From Publishers Weekly
Vos's autobiographical Hide and Seek ranks among the best middle grade fiction about the Holocaust; this story, a sequel of sorts, is even better. Anna, a Dutch Jewish girl, has survived the war in hiding. She returns to school--a fifth-grader although she's 13--and is reunited with her parents, who cannot yet bring themselves to tell her about their own ordeal (they spent years in a forest, living below the ground). She knows a little about the concentration camps--enough to be aware that her best friend has been murdered in one--and she struggles to accommodate her knowledge, her sense of her parents' vulnerability, her own deeply inculcated terrors and her eagerness to rejoin the world. Vos conveys Anna's heartbreaking and heroic efforts with exemplary economy, and the anguish of Anna's story is balanced by a subplot, however contrived, about another survivor being reunited against all odds with her seven-year-old daughter. Vos looks beyond the usual "happy" ending of survivor stories, which typically conclude with liberation or shortly thereafter, to pose more thoughtful questions about the price of survival; her answers are hard-won and profoundly stirring. Ages 8-12.
Copyright 1993 Reed Business Information, Inc.
From Kirkus Reviews
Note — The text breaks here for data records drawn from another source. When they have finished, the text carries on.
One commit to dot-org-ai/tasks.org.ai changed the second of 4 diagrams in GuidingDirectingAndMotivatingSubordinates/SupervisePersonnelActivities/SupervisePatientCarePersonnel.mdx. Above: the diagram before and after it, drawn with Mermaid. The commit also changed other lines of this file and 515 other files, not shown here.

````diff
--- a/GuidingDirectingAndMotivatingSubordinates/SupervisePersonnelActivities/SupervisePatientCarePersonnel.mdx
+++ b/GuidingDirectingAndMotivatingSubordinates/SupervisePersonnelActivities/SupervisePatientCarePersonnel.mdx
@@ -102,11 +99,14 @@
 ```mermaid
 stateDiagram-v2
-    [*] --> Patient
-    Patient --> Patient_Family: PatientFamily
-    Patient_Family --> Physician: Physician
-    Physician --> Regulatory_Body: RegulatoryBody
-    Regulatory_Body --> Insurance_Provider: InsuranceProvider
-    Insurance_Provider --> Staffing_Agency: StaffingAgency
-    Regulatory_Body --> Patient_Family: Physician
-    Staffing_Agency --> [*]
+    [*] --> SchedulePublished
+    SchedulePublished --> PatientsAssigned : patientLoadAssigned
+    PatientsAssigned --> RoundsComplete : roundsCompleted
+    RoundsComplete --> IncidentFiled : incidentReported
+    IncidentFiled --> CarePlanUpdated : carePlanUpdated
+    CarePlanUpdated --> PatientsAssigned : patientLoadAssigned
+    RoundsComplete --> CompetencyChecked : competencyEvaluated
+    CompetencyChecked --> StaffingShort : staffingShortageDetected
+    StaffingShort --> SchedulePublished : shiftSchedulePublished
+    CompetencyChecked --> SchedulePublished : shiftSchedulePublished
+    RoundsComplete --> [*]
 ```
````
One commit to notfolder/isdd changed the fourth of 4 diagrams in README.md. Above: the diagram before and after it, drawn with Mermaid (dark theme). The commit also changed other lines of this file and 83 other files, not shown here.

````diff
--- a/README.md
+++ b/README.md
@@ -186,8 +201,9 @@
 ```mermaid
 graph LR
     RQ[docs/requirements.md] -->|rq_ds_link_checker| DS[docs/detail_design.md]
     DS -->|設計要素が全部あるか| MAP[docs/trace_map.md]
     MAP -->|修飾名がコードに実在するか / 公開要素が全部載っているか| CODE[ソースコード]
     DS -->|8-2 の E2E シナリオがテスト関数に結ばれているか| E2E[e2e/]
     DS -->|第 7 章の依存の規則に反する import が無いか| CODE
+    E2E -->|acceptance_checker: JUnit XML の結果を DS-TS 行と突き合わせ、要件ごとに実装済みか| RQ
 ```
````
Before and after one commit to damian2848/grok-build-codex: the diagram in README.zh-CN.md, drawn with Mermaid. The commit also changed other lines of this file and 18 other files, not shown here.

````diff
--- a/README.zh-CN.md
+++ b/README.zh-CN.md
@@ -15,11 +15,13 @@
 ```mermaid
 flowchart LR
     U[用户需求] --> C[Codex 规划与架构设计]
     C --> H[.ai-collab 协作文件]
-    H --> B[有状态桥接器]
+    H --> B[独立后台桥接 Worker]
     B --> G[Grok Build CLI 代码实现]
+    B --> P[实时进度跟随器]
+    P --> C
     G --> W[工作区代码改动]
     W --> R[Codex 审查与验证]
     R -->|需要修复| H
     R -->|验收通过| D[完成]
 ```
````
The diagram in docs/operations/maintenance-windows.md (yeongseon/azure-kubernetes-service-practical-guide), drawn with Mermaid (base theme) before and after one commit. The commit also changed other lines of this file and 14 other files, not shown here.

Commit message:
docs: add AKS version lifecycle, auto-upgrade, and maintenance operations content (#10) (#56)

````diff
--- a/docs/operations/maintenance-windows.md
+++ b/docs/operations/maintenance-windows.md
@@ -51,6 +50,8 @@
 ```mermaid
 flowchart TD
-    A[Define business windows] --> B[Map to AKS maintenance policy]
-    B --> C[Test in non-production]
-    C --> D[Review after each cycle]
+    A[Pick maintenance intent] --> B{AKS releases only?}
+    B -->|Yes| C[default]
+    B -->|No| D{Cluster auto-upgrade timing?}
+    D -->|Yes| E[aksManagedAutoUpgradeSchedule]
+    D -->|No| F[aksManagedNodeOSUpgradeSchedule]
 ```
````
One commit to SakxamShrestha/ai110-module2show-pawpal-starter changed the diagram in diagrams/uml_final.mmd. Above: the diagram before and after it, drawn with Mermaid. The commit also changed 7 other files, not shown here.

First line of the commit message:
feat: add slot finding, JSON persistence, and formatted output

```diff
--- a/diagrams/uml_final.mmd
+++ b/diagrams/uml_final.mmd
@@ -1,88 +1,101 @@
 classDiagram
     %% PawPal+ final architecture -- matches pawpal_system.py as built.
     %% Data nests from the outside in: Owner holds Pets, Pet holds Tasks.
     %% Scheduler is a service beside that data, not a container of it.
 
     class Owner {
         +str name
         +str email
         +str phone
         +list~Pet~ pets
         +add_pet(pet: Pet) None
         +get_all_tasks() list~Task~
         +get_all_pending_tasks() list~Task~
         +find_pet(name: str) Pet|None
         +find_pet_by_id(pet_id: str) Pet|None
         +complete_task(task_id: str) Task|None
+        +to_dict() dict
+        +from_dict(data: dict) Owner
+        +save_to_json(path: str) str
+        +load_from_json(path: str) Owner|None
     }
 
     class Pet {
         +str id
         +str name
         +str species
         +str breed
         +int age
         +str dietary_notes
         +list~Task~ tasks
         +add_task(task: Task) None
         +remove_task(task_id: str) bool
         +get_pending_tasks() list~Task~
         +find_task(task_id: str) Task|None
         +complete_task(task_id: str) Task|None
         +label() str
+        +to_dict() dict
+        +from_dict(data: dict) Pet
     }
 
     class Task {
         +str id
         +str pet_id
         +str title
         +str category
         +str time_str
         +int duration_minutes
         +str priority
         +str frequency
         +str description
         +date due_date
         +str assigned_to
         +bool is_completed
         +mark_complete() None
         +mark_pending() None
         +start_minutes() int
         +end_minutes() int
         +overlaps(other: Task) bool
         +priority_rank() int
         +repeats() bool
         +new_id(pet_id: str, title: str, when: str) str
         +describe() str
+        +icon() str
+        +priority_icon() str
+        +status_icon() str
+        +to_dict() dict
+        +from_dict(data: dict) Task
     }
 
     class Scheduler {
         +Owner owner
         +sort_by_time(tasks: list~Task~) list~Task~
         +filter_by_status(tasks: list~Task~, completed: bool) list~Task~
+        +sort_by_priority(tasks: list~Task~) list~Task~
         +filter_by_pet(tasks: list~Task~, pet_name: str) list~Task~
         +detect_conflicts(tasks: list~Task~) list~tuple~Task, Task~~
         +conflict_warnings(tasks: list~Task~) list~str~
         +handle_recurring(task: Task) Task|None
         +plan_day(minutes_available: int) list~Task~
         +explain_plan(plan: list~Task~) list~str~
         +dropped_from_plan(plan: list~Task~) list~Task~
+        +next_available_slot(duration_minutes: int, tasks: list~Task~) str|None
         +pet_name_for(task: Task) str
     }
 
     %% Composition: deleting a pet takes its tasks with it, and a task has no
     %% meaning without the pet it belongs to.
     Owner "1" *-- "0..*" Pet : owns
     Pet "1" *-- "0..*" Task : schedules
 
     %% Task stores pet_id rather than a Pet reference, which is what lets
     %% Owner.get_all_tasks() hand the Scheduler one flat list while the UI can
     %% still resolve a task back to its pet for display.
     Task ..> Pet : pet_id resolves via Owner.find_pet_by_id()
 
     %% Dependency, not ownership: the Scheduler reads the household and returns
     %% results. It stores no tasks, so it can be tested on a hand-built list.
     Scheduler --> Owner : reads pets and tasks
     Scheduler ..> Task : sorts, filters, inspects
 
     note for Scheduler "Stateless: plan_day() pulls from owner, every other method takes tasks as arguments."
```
The author of the autobiographical novel Hide and Seek (1991), based on her own WW II experiences, again uses linked vignettes to evoke the painful difficulties, after the war, of resuming a normal life. Anna, 13, has just emerged from three years of hiding, during which she rarely spoke; she still imagines that a figure lurking behind a curtain in a nearby house is a Nazi, and she has nightmares fueled by the terrible things she knows her parents are keeping from her. The earliest scenes- -Father patiently coaxing Anna to speak loudly again; Anna discovering that the dreaded figure is actually Mrs. Neumann, another Jewish survivor, whose whole being is focused on the hope that her little daughter, Fannie, may be alive--are among the strongest and most telling. Others, depicting the prejudice still rife in Holland and the sometimes callous lack of sympathy for Jewish survivors, as well as the bitterness toward collaborators and the legal support available against racism, are vividly authentic. Weakest is Mrs. Neumann's reunion with Fannie; such miracles did occur, but this one seems contrived, while the focus wavers when it leaves Anna; moreover, the pain in parting Fannie and her foster parents is mentioned but not really addressed. Still, a compelling book, even stronger than its fine predecessor. (Fiction. 8-14) -- Copyright ©1993, Kirkus Associates, LP. All rights reserved.